The thrill of a splendid performance of 'The Palace at 4 A.M.' at Place des Arts, as one of three composers representing McGill at the International Student Composer's Symposium, provided a strange counterpoint to the realization that academia and myself made an extremely uncomfortable fit. I was once again a dropout. But by a lucky chance, I met a visual artist at a party, Suzanne Swibold, who was working on a project with a modern dance company, Le Groupe de la Place Royale. Learning that I was an aspiring young composer, she encouraged me to come down to the company's headquarters and meet the two directors, choreographers Peter Boneham and Jean-Pierre Perrault.

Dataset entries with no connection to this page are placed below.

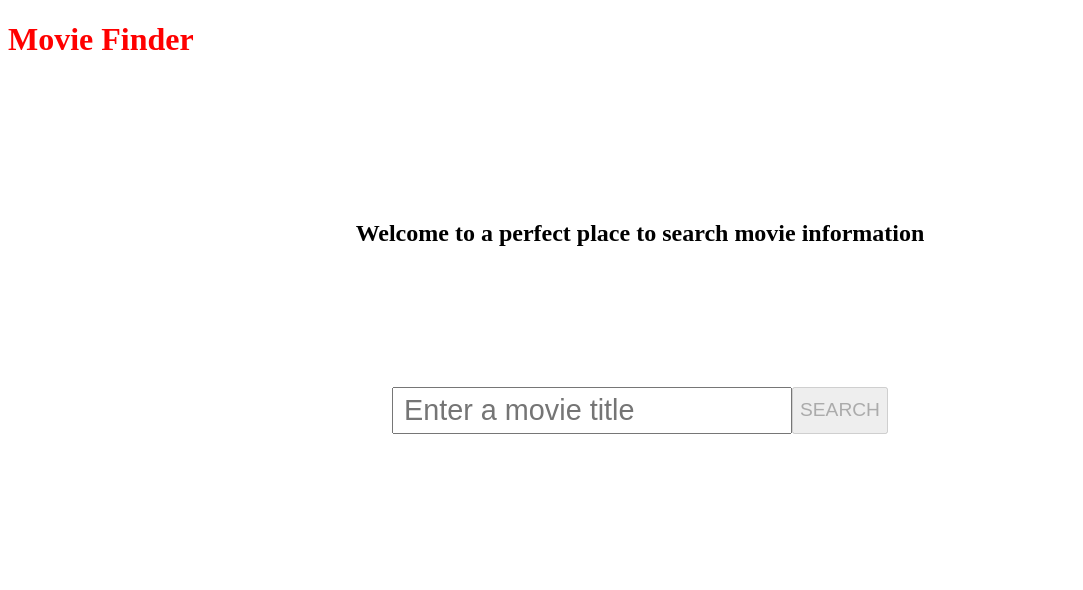
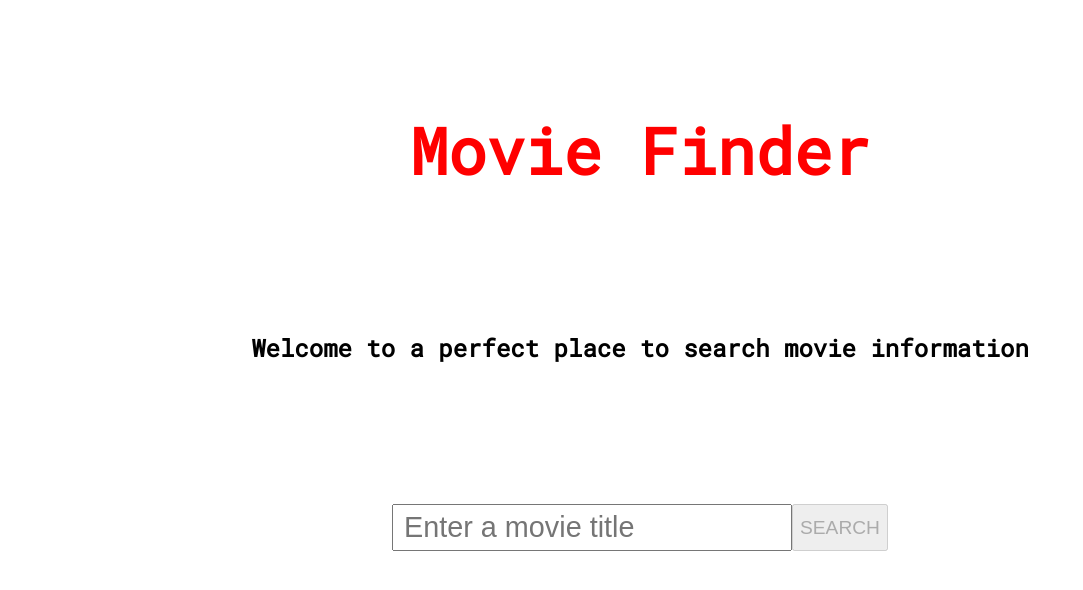
Before and after one commit to ninoprek/movie-finder, a Vue app: page / in a window 1280 px wide. Shown: the top 590 px of the page, without its empty margins (0-1083 px from the left). Built offline with nearby package versions, Linux system fonts and the light colour scheme.

Commit message:
Slight refactoring of routing and styling update

```diff
--- a/src/App.vue
+++ b/src/App.vue
@@ -1,12 +1,25 @@
 <style lang="stylus">
-  .MainHeader
-    color: red
+  @import url('https://fonts.googleapis.com/css2?family=Roboto+Mono&display=swap');
+
+  .MovieFinder
+    display: flex
+    flex-direction: column
+    font-family: 'Roboto Mono', monospace
+
+    a
+      text-decoration: none
+      color: red
+
+    &--header
+      margin: 100px auto 0 auto
+      font-size: 4em
+      text-align: center
 
 </style>
 
 <template>
-  <div id="app">
-    <h1 class="MainHeader">Movie Finder</h1>
+  <div id="app" class="MovieFinder">
+    <h1 class="MovieFinder--header"><router-link :to="{ name: 'Home' }">Movie Finder</router-link></h1>
     <router-view/>
   </div>
 </template>
--- a/src/components/MovieSlide.vue
+++ b/src/components/MovieSlide.vue
@@ -7,7 +7,6 @@
     margin: 0px 10px 40px 10px
     padding: 10px 10px 0 10px
     width: 270px
-    height: 440px
     box-shadow: 0px 0px 10px -4px rgba(140,140,140,1);
     -webkit-box-shadow: 0px 0px 10px -4px rgba(140,140,140,1);
     -moz-box-shadow: 0px 0px 10px -4px rgba(140,140,140,1);
@@ -43,13 +42,9 @@ export default {
 
   methods: {
     goToMovie () {
-      this.$router.push({ name: 'Movie', params: { imdbID: this.movie.imdbID, APIkey: this.APIkey, searchTitle: this.searchTitle } })
+      this.$router.push({ name: 'Movie', params: { APIkey: this.APIkey, searchTitle: this.searchTitle }, query: { imdbID: this.movie.imdbID } })
     }
   }
 
 }
 </script>
-
-<!-- Add "scoped" attribute to limit CSS to this component only -->
-<style lang="stylus" scoped>
-</style>
--- a/src/views/Movie.vue
+++ b/src/views/Movie.vue
@@ -33,7 +33,7 @@
       </div>
     </div>
 
-    <router-link class="Movie--backButton" :to="{ name: 'SearchResult', params: { movieTitle: this.searchTitle } }">BACK</router-link>
+    <router-link class="Movie--backButton" :to="{ name: 'SearchResult', query: { movieTitle: this.searchTitle } }">BACK</router-link>
   </div>
 </template>
 
@@ -41,17 +41,17 @@
 export default {
   name: 'Movie',
 
-  props: [ 'imdbID', 'APIkey', 'searchTitle' ],
+  props: [ 'APIkey', 'searchTitle' ],
 
   data: function () {
     return {
       movie: [],
-      dataLoaded: false
+      dataLoaded: false,
+      imdbID: this.$route.query.imdbID
     }
   },
 
   created () {
-    console.log('Movie: ', this.movie);
     this.getMovie();
   },
 
--- a/src/views/SearchResult.vue
+++ b/src/views/SearchResult.vue
@@ -2,18 +2,26 @@
   .SearchResult
     display: flex
     flex-direction: column
+    margin: 0 20px
+
+    &--container
+      h2
+        margin: 0 auto 100px auto
+        text-align: center
+
 
     &--movies
       margin: 20px auto 0 auto
       display: flex
       flex-wrap: wrap
 
-    h2
-      margin: 100px auto 80px auto
+    &--input
+      display: flex
+      margin: 80px 0
 
-    input
-      font-size: 1em
-      padding: 5px 10px
+      input
+        font-size: 1em
+        padding: 5px 10px
 
 </style>
 
@@ -21,16 +29,16 @@
   <div class="SearchResult">
     <div class="SearchResult--input">
       <input type="text" placeholder="Enter a movie title" v-model="title">
-      <button @click="updateRouter" :disabled="buttonDisabled">Search</button>
+      <button @click="updateRouter" :disabled="buttonDisabled">SEARCH</button>
     </div>
-    <div v-if="dataLoaded">
+    <div v-if="dataLoaded" class="SearchResult--container">
       <h2>Search results:</h2>
       <p v-if="this.errorMessage != ''" class="SearchResult--errorMessage">{{ errorMessage }}</p>
 
       <div v-if="movies.length > 0" class="SearchResult--movies">
         <MovieSlide
           v-for="movie in movies"
-          :key="movie.Title"
+          :key="movie.imdbID"
           :movie='movie'
           :searchTitle='latestSearch'
           :APIkey='APIkey'
@@ -71,8 +79,6 @@ export default {
     },
 
     $route: function () {
-      console.log(this.$route);
-      this.title = this.$route.query.movieTitle;
       this.getMovies();
     }
   },
@@ -93,7 +99,6 @@ export default {
       if (this.dataLoaded) this.dataLoaded = false;
 
       let params = { s: this.title };
-      this.$route.query.movieTitle = this.title;
       this.latestSearch = this.title;
       this.title = '';
 
@@ -105,6 +110,7 @@ export default {
           this.dataLoaded = true;
         } else {
           this.errorMessage = response.data.Error;
+          this.dataLoaded = true;
         }
       })
       .catch(error => {
```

The beautiful loft in an ancient building with metal spiral staircases, adjoining Place d'Armes in Old Montreal, seemed to me like an enchanted space. It turned out that Peter and Jean-Pierre shared my interest in the spoken word. And they had recently created a work using the music of my teacher Bruce Mather! From him they learned that I could be safely entrusted with a commission. The first collaboration was a 'Poem Dance', using texts of Rimbaud and Gerrie Grevatt, and making use of the dancers' voices over pre-recorded piano. Most of my subsequent work with the company involved voices; the next work, more ambitious, involved two singers, piano, harpsichord and percussion. The culmination was a series of works inspired by Gertrude Stein: dance operas in which the vocal parts were taken by the singers. In the first of these works, 'What Happened,' I was careful to provide time for the dancers/singers to breathe, by not having them all sing at the same time; but when I saw Peter's brilliant choreography, I realized that he was requiring the dancers to execute complex and dazzling movements while singing. By this time the company had relocated to Ottawa, and 'What Happened' was performed at the National Arts Centre, where it was gratifyingly well received.
Like most composers of my generation, I was struggling with the issue of tonality. Most of the works I composed at McGill, and my earlier works for the Groupe, were deliberately atonal, but the nostalgia for the Lost Triad was perceptible even in the spikiest works, and I soon began experimenting with series which would yield triads - either by omission or by direct statement. This was at best a provisional solution; but the exuberant linguistic brilliance and gusto of Gertrude Stein encouraged me to a more spontaneous utterance. My final work for Le Groupe was a setting of her magnificent version of the Faust story. In 'What Happened' the vocal demands were, I think, perfectly tailored to the dancers' capacities (and their astonishing musicianship). But 'Faustus' demanded a more operatic treatment - and I still intend to write a fully operatic version of this thrilling text. In the initial version, I probably went overboard in my quest for simplicity, but it was a crucial step toward recovering a language of my own.